Compilation of “rifle, pistol and shotgun to solidify all your skills and combine them altogether and do it for time, under pressure” is the lure.
The state’s Fish and Wildlife Conservation Commission voted 7-0 to direct its staff to revamp the bear management plan and report back in two years. That came after a motion to hold a bear hunt this year was voted down 4-3.
Among the rules are targeting one bird at a time, instead of spraying the flock, and only taking juvenile birds that are not yet breeding.
Crews reportedly netted and tagged about 200 fish Monday, including one as large as 78 inches in Shiocton.
Game and Fish won’t finalize a 2017 hunting season until after a summer sheep population survey. The state typically doles out only about half a dozen of the highly desired licenses. More than 10,000 hunters applied last year for eight licenses.
Pronghorn antelope tags will also be reduced, but tag numbers for elk hunts will not be affected.
Hunters last year harvested nearly 119,500 deer — down 4 percent from the 2015 harvest of nearly 124,800 deer — and collisions across Indiana numbered more than 14,000, down nearly 9 percent.
Lawmakers are set to study how the use of publicly-owned bodies of water over privately-owned land should be regulated.
With decline of wolves, moose population explodes on Isle Royale National Park. But the fear is many of those moose could starve to death.
Increasing black bear populations in the region have led to more frequent sightings, especially in rural areas of Providence, Kent and Washington counties.
Four free-ranging whitetail deer tested positive for the disease, in Iosco, Oscoda, Presque Isle and Roscommon counties.
Those fish include 2.3 million catchable trout, nearly 150,000 larger trout averaging about 1 pound each and millions of smaller trout that were stocked last year and have grown to catchable size.
Last fall’s egg take was excellent, exceeding the goal of raising 400,000 salmon for stocking purposes.
The proposal that went out for public comment Friday would set a quota of two wolves in each of two Montana management areas outside the park.
Corps officials say the birds eat up to 11 million juvenile salmon annually.
They would still play a “pivotal role” in discussions about the future of the range, 29 square miles of hilly fenced-in grasslands with 350 bison.
Budget cut championed by environmental and conservation groups as a long-awaited rebuke of a program they contend needlessly kills thousands of animals each year. But rural Oregonians and ranchers see it as the tone-deaf response of political leaders far removed from the daily realities of a rural existence.
Study was done by comparing results of bird surveys of 125 bird species done by volunteers every June between 1989 and 2013. It started with 11 survey sites across the state and expanded to 31, all in unmanaged, mature forests from one end of Vermont to the other.
Officials: Major drop in bat species numbers could interrupt food chain, cave ecosystems in Missouri
Searchers found few bats or found bats that were emaciated and had visible fungus caused by white-nose syndrome.

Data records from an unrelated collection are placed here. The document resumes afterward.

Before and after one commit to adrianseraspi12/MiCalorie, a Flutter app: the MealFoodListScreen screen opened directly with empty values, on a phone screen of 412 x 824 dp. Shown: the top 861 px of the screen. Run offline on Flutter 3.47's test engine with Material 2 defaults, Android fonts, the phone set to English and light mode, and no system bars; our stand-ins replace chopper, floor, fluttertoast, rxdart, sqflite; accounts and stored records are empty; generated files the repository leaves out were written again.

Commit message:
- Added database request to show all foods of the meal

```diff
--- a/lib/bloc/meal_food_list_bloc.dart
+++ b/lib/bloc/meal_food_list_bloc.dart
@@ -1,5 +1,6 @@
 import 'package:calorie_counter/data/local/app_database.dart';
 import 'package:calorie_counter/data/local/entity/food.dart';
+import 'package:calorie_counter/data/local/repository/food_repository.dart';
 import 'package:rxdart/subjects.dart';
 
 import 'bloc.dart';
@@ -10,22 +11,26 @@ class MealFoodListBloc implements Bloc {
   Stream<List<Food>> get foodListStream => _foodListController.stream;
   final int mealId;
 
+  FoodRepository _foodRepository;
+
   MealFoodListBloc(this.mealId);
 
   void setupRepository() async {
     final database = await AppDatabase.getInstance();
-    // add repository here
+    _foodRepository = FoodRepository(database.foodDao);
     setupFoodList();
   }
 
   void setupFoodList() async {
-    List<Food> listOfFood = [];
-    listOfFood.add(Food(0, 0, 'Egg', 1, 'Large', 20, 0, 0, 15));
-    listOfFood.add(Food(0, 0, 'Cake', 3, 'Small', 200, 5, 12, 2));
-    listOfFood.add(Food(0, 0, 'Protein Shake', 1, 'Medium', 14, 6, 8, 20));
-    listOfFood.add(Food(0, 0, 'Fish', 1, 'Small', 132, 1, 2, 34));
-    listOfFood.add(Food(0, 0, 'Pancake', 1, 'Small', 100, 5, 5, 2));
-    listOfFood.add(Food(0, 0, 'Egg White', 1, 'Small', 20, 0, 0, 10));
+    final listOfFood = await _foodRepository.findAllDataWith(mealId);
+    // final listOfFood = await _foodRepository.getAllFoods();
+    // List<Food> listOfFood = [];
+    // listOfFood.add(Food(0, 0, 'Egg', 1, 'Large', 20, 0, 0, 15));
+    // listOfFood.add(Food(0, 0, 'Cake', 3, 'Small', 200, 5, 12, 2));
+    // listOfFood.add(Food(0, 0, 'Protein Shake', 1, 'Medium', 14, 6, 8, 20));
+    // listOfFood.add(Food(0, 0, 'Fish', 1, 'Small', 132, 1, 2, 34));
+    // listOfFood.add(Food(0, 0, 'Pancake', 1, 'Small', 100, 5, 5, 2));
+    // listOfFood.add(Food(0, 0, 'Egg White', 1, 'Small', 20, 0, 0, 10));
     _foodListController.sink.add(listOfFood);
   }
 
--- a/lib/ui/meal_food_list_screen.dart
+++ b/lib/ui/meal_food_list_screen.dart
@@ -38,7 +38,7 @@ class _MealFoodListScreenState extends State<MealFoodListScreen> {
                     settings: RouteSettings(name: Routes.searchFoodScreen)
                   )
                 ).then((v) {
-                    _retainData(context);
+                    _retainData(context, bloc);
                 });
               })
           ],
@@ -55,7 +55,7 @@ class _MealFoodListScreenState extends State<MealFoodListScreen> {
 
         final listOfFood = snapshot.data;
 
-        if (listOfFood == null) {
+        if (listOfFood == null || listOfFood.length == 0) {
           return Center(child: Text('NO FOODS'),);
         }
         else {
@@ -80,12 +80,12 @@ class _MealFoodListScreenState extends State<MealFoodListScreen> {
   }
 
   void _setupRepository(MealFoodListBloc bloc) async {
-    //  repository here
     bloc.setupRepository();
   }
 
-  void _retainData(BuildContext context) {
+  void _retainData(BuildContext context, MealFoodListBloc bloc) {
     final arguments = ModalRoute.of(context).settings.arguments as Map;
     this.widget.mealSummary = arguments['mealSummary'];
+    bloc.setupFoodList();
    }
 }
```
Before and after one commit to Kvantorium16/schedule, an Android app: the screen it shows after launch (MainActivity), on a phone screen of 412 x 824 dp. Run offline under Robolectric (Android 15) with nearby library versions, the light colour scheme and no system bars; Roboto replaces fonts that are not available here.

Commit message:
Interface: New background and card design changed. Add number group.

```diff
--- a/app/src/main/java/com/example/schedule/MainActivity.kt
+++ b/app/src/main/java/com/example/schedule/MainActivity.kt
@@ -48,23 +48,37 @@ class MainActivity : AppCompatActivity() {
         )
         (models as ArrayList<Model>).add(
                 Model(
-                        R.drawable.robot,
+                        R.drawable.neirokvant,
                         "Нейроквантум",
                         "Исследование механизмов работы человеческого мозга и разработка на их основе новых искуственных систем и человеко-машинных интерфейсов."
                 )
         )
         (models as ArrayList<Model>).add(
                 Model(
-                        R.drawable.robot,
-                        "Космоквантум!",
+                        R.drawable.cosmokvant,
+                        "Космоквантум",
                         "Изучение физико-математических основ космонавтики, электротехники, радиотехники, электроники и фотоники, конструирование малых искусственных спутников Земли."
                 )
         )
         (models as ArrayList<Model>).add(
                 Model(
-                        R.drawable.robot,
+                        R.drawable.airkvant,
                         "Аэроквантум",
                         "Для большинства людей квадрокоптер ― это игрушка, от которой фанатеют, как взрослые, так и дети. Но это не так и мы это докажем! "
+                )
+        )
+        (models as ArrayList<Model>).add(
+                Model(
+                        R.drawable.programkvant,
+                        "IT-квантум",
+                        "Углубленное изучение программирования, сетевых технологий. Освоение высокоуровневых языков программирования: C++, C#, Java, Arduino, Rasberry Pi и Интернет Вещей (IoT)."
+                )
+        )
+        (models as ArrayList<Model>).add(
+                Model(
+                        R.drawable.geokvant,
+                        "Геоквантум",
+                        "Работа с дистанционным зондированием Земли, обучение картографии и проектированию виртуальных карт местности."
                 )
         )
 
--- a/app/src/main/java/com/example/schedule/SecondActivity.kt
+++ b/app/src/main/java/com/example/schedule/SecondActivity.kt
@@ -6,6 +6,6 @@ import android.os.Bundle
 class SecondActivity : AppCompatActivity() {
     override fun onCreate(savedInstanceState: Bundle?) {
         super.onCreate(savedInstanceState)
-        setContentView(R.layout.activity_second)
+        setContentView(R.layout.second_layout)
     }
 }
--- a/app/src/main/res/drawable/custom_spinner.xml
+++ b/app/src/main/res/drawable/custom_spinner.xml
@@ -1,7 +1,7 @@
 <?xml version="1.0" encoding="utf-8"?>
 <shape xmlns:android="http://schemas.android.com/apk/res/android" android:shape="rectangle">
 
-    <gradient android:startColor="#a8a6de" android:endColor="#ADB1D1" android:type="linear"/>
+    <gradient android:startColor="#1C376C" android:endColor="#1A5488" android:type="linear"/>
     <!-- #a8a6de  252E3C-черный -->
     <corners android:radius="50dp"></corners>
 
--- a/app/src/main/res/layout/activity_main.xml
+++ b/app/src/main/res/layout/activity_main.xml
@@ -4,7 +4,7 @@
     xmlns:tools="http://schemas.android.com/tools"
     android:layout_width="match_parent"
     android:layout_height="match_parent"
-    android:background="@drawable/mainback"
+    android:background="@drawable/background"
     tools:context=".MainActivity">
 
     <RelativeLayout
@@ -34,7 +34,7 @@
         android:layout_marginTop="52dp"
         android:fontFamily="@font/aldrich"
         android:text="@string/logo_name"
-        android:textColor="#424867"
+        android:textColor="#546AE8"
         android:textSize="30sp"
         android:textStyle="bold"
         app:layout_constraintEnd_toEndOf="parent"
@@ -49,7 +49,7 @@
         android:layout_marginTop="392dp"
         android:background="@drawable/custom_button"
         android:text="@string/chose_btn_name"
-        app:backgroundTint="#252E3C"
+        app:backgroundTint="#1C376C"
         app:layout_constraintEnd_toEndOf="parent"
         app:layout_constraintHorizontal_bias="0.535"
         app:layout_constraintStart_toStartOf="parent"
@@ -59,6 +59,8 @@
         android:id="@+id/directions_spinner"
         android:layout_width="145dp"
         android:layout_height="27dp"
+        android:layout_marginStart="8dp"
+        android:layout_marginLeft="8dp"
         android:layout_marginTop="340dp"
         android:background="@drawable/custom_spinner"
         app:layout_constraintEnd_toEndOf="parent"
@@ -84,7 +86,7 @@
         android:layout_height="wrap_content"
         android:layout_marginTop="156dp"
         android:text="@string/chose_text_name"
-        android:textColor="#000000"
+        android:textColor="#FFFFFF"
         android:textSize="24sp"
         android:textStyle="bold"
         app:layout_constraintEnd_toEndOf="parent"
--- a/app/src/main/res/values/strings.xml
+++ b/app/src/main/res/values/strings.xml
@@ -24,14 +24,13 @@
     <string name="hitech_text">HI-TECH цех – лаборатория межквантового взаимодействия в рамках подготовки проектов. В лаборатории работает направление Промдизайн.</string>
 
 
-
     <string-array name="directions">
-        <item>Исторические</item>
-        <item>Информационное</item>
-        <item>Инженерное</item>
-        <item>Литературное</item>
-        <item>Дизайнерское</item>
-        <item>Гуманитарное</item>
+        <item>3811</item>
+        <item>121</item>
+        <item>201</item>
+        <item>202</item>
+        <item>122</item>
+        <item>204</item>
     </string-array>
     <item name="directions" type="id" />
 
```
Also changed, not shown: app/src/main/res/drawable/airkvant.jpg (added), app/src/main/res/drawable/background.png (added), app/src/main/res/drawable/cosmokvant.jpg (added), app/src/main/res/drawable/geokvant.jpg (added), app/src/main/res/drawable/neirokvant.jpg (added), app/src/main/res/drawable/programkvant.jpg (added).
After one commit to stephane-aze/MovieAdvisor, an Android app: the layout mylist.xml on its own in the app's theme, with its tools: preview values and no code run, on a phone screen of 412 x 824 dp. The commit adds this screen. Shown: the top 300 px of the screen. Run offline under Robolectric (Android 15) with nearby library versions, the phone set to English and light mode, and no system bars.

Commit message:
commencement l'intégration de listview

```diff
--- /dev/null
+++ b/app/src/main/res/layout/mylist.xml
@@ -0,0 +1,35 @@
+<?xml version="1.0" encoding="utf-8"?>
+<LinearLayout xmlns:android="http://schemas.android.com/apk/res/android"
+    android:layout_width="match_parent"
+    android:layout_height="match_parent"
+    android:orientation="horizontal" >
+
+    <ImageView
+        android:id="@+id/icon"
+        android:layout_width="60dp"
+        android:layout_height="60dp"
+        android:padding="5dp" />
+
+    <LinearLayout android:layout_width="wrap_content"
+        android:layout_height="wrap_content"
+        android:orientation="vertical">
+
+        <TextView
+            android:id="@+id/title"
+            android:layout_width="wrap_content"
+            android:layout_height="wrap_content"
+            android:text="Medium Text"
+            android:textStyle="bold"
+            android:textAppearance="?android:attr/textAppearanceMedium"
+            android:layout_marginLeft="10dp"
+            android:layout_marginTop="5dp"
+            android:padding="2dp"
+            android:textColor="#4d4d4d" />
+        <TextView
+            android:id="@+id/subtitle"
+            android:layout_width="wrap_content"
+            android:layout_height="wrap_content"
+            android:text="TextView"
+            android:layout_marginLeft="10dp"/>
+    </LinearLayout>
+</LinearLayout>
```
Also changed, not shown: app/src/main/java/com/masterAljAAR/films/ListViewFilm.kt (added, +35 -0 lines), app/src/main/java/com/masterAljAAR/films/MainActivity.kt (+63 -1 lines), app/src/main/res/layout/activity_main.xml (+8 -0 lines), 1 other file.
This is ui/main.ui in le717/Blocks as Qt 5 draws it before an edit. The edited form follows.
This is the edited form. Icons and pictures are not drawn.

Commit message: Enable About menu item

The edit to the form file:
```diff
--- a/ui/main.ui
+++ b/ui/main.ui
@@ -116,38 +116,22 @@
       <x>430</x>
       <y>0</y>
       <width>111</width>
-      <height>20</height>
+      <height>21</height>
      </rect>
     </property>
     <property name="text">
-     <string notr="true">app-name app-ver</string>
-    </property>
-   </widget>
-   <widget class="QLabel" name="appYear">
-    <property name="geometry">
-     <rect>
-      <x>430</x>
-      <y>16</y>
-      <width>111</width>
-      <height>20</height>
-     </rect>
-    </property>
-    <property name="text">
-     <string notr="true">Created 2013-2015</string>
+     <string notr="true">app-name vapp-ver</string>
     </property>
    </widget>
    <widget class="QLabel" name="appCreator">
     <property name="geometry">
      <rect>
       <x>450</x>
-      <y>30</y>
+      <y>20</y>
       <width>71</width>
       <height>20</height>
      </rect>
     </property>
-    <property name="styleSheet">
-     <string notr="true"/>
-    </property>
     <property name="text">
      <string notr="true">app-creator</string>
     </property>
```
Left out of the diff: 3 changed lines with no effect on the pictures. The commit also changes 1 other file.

A national debate about the predator-killing M-44 device is unfolding in the wake of a hospitalized teenager and three dogs and a wolf that have been killed recently in Wyoming, Idaho and Oregon.
No chinook and coho salmon fishing for sport and commercial fishers for 2017.
The USDA worked with the U.S. Fish and Wildlife Service to eradicate nearly 70 feral swine from Arizona refuge.
Hunters spent more than $682.7 million and anglers spent over $271.3 million. Trappers, wildlife viewers and boaters were also big spenders with a combined contribution of almost $140 million.
Wildlife officials found a band on the bird’s leg and ran it through a database to learn that it had been banded shortly after hatching on June 21, 1983, making it nearly 34 years old — far beyond the average bald eagle lifespan of about 20 years in the wild.
Court says east-central Idaho wolf and coyote derby doesn’t need Forest Service permit.
The minimum known wolf population in 2016 was 112, a 2 percent increase from 2015, the report said. That’s much smaller than the previous three years in which the population increased by 27, or 36 percent. The weak increase could be caused by wolves being present but not counted, decreased births, human-caused deaths, diseases affecting pups, and wolves leaving the state, the report said.